Activity: Your answer must be every line below, repeated exactly.

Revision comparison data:
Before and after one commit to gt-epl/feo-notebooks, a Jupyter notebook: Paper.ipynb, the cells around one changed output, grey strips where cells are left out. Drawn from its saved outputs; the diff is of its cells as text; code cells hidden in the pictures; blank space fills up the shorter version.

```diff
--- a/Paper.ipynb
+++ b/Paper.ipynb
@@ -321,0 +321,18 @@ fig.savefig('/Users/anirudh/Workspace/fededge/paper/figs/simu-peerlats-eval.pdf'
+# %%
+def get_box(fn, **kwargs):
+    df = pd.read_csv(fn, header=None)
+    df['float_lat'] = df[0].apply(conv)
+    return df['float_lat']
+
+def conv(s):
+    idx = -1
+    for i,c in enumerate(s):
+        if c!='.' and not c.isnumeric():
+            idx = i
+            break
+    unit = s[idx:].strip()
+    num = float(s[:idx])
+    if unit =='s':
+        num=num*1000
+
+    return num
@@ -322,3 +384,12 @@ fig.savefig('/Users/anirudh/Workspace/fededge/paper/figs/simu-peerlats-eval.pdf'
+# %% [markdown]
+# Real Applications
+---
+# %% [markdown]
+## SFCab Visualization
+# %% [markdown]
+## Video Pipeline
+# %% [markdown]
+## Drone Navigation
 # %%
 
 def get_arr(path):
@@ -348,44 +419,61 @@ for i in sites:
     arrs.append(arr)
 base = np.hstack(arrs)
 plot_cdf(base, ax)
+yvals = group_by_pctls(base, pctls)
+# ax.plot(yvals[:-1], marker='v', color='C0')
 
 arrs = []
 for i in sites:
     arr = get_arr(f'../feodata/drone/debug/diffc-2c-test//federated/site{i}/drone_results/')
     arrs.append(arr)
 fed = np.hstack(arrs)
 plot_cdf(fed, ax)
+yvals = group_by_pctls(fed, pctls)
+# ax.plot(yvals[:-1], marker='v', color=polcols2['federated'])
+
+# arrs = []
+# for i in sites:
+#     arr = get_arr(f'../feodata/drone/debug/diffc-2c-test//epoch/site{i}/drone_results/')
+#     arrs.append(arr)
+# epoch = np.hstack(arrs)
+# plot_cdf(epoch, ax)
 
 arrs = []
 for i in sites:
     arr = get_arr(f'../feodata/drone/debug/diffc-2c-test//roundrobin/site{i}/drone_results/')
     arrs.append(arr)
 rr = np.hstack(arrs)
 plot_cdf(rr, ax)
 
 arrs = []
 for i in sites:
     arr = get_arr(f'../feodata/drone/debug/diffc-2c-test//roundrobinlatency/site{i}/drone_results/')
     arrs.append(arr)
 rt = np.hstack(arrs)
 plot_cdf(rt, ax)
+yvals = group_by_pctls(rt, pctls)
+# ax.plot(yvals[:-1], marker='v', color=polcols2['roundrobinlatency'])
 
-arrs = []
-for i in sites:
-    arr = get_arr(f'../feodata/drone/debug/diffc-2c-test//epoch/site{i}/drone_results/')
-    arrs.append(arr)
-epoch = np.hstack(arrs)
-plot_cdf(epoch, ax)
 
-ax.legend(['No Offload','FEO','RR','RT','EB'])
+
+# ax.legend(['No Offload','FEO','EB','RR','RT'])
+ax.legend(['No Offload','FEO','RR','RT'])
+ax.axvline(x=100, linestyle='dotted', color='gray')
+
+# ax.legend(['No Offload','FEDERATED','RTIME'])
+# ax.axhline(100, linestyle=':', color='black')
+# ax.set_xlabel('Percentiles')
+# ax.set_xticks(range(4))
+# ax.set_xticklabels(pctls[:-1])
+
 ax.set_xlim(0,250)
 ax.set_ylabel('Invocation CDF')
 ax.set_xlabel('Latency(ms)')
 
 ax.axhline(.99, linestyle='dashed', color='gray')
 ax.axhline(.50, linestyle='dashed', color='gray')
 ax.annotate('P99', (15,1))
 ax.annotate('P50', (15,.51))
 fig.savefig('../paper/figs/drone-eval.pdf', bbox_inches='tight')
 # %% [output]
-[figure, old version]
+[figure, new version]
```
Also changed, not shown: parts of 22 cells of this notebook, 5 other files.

Solution:
Before and after one commit to gt-epl/feo-notebooks, a Jupyter notebook: Paper.ipynb, the cells around one changed output, grey strips where cells are left out. Drawn from its saved outputs; the diff is of its cells as text; code cells hidden in the pictures; blank space fills up the shorter version.

```diff
--- a/Paper.ipynb
+++ b/Paper.ipynb
@@ -321,0 +321,18 @@ fig.savefig('/Users/anirudh/Workspace/fededge/paper/figs/simu-peerlats-eval.pdf'
+# %%
+def get_box(fn, **kwargs):
+    df = pd.read_csv(fn, header=None)
+    df['float_lat'] = df[0].apply(conv)
+    return df['float_lat']
+
+def conv(s):
+    idx = -1
+    for i,c in enumerate(s):
+        if c!='.' and not c.isnumeric():
+            idx = i
+            break
+    unit = s[idx:].strip()
+    num = float(s[:idx])
+    if unit =='s':
+        num=num*1000
+
+    return num
@@ -322,3 +384,12 @@ fig.savefig('/Users/anirudh/Workspace/fededge/paper/figs/simu-peerlats-eval.pdf'
+# %% [markdown]
+# Real Applications
+---
+# %% [markdown]
+## SFCab Visualization
+# %% [markdown]
+## Video Pipeline
+# %% [markdown]
+## Drone Navigation
 # %%
 
 def get_arr(path):
@@ -348,44 +419,61 @@ for i in sites:
     arrs.append(arr)
 base = np.hstack(arrs)
 plot_cdf(base, ax)
+yvals = group_by_pctls(base, pctls)
+# ax.plot(yvals[:-1], marker='v', color='C0')
 
 arrs = []
 for i in sites:
     arr = get_arr(f'../feodata/drone/debug/diffc-2c-test//federated/site{i}/drone_results/')
     arrs.append(arr)
 fed = np.hstack(arrs)
 plot_cdf(fed, ax)
+yvals = group_by_pctls(fed, pctls)
+# ax.plot(yvals[:-1], marker='v', color=polcols2['federated'])
+
+# arrs = []
+# for i in sites:
+#     arr = get_arr(f'../feodata/drone/debug/diffc-2c-test//epoch/site{i}/drone_results/')
+#     arrs.append(arr)
+# epoch = np.hstack(arrs)
+# plot_cdf(epoch, ax)
 
 arrs = []
 for i in sites:
     arr = get_arr(f'../feodata/drone/debug/diffc-2c-test//roundrobin/site{i}/drone_results/')
     arrs.append(arr)
 rr = np.hstack(arrs)
 plot_cdf(rr, ax)
 
 arrs = []
 for i in sites:
     arr = get_arr(f'../feodata/drone/debug/diffc-2c-test//roundrobinlatency/site{i}/drone_results/')
     arrs.append(arr)
 rt = np.hstack(arrs)
 plot_cdf(rt, ax)
+yvals = group_by_pctls(rt, pctls)
+# ax.plot(yvals[:-1], marker='v', color=polcols2['roundrobinlatency'])
 
-arrs = []
-for i in sites:
-    arr = get_arr(f'../feodata/drone/debug/diffc-2c-test//epoch/site{i}/drone_results/')
-    arrs.append(arr)
-epoch = np.hstack(arrs)
-plot_cdf(epoch, ax)
 
-ax.legend(['No Offload','FEO','RR','RT','EB'])
+
+# ax.legend(['No Offload','FEO','EB','RR','RT'])
+ax.legend(['No Offload','FEO','RR','RT'])
+ax.axvline(x=100, linestyle='dotted', color='gray')
+
+# ax.legend(['No Offload','FEDERATED','RTIME'])
+# ax.axhline(100, linestyle=':', color='black')
+# ax.set_xlabel('Percentiles')
+# ax.set_xticks(range(4))
+# ax.set_xticklabels(pctls[:-1])
+
 ax.set_xlim(0,250)
 ax.set_ylabel('Invocation CDF')
 ax.set_xlabel('Latency(ms)')
 
 ax.axhline(.99, linestyle='dashed', color='gray')
 ax.axhline(.50, linestyle='dashed', color='gray')
 ax.annotate('P99', (15,1))
 ax.annotate('P50', (15,.51))
 fig.savefig('../paper/figs/drone-eval.pdf', bbox_inches='tight')
 # %% [output]
-[figure, old version]
+[figure, new version]
```
Also changed, not shown: parts of 22 cells of this notebook, 5 other files.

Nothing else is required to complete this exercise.